Edits – Delete what’s between [ ]’s and add  in CAPS

“Throughout my time in office, I have tried to be completely honest with the people of Toronto so I will make this admission: The extension of the Bloor-Danforth subway is an issue [THAT OVER AMBITIOUS COUNCILLORS WANT TO USE AS A WEDGE ISSUE FOR THEIR 2018 MAYORAL RUN [with which I’ve struggled].

We are a city that likes to draw lines and take sides, especially when it comes to transit, and it’s easy to characterize people as either “for the subway” or “against.”

But this does a disservice to me and to everyone who cares about our city and its long-term success. WE CAN BUILD WITH IMMEDIACY TO SATISFY VOTERS TODAY, THE LRT WILL DO THIS — OR WE CAN DO THE HARD JOB OF ADDING TO OUR SUBWAY SYSTEM AND HAVING A MUCH MORE SIGNIFICANT  LONG-TERM IMPACT ON TRANSIT FOR OUR CHILDREN AND GRANDCHILDREN.

There is no doubt the original decision to cancel a planned LRT in Scarborough and extend the subway instead was made without enough information or process, but I cannot let the mistakes of the past cloud my judgment on what Toronto needs for the future.

We are decades behind when it comes to [transit] EXPANDING OUR SUBWAY SYSTEM and as mayor I’m driven by one principle: to move this city forward, productively, responsibly and collaboratively.

There are those (IDIOT COUNCILLORS POSTURING FOR MEDIA ATTENTION) who argue we should cancel the planned subway extension into Scarborough because of its projected cost,  even as our city clearly requires a major SUBWAY network expansion to improve service and connectivity throughout the city.

I have considered the Scarborough extension with an open mind and have found compelling reasons to proceed.

Opponents of the Bloor-Danforth subway extension seem to take for granted that cancelling the subway would result in the immediate construction of an LRT. OPPONENTS OF SUBWAY EXPANSION COMPLETELY RELY ON THE JUDGEMENT OF TRANSIT PLANNERS, IGNORING THAT OUR PLANNERS ARE DUTY BOUND TO BASE THEIR VISION ON EXTREMELY LIMITED FINANCIAL PROJECTIONS. LONG-TERM VISION HAS TO STEP BEYOND 20 YEARS TO LOOK AT THE NEXT 50 TO 100 YEARS FOR OUR CITY. TRUE LEADERS COUNT THE PLANNERS AS ONLY ONE PART OF THE DECISION MAKING PROCESS.

There is no discussion of what the real aftermath of another about-face would be, whether the LRT remains feasible, or would have the support of Metrolinx and our government partners.
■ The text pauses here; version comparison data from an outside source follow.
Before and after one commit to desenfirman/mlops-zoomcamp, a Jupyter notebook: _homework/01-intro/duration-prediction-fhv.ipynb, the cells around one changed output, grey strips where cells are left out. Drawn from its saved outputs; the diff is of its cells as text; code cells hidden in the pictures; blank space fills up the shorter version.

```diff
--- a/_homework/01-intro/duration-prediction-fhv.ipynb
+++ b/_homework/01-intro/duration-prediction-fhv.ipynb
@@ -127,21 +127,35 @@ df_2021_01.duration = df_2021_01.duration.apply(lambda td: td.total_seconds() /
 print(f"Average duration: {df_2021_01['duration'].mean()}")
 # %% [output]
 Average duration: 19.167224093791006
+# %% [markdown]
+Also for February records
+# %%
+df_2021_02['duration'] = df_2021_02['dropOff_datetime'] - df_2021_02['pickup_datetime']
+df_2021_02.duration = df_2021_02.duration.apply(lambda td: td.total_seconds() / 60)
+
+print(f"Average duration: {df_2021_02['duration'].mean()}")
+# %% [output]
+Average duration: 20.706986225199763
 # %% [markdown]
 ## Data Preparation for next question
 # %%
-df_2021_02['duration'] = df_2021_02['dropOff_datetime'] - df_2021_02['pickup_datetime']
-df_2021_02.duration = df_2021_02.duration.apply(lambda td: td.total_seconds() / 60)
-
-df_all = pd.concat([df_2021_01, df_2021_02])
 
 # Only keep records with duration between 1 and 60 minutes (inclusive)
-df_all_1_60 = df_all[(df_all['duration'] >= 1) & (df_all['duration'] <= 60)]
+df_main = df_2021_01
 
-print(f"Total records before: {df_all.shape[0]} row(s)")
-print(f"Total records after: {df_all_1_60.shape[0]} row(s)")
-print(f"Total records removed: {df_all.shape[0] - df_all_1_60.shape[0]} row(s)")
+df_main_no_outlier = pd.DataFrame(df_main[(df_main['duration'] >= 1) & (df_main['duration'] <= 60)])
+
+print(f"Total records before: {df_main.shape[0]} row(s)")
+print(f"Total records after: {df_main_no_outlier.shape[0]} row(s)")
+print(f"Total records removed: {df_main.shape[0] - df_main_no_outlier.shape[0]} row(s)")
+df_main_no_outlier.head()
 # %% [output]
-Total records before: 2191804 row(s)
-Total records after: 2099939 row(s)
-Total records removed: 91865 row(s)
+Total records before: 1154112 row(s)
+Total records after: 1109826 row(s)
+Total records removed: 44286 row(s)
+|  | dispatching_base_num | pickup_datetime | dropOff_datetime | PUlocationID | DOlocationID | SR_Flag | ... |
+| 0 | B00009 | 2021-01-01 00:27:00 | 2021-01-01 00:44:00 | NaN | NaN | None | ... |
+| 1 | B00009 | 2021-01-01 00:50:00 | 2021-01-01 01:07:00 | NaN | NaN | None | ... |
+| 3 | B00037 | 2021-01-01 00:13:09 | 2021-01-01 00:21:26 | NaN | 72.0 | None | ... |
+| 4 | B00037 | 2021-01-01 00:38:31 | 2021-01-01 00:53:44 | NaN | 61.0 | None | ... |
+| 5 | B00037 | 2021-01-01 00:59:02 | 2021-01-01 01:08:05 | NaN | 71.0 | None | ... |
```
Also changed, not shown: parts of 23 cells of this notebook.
THE IDIOTS OPPOSING SCARBOROUGH SUBWAY DON’T REALIZE THAT TORONTO MAY LOSE THE FUNDING PROMISED BY OTHER LEVELS OF GOVERNMENT IF WE FUCK AROUND WITH THIS ISSUE.

There would be sunk costs from three years of planning and engineering work, on top of the $85 million incurred by the city after cancelling the LRT.

The proposed LRT corridor is now also shared by SmartTrack, which proposes to provide local commuter service on the Regional Express Rail network, with Scarborough SmartTrack stops at Lawrence and Finch East. WHY SPEND TORONTO FUNDS BUILDING AN LRT WHEN SMART TRACK, PRIMARILY FUNDED BY THE PROVINCE, WILL PROVIDE SERVICE IN THE SAME CORRIDOR?

Multiple lines in this corridor would require further study and would likely delay both projects, while cancelling local service on the SRT for years.  ME THINKS THAT SELF SERVING COUNCILLORS LIKE JOSH MATLOW (WHO REFUSED TO HELP AN ASSAULTED WOMAN — BY VOUCHING TO THE DRUNKEN STATE OF A CERTAIN GROPER) ARE USING THE SCARBOROUGH SUBWAY ISSUE AS A WAY TO GAIN MEDIA ATTENTION — PERHAPS THE COUNCILLOR COULD  LEARN TO STAND UP FOR WHAT IS  RIGHT INSTEAD OF POSTURING?

Trust and credibility

[The council-approved extension of the Bloor-Danforth subway has committed funding from our provincial and federal partners, both of whom continue to support the extension. With a change of plans, there is no guarantee their contributions would remain committed to Scarborough transit, and you couldn’t blame them for taking their investment elsewhere.] CITY COUNCIL HAS A FEW COUNCILLORS WHO ARE NOW REBUFFING THE COUNCIL-APPROVED BLOOR-DANFORTH SUBWAY EXTENSION. THEY PRETEND TO WANT TO  “SAVE THE LRT”, IGNORING THE FACT THAT THEY RISK JEOPARDIZING THE TRANSIT FUNDING COMMITMENTS WE HAVE FROM OTHER LEVELS OF GOVERNMENT, THESE SELFISH FOOLS PUT THEIR AMBITION BEFORE TORONTO’S NEED FOR AN EXPANDED SUBWAY SYSTEM.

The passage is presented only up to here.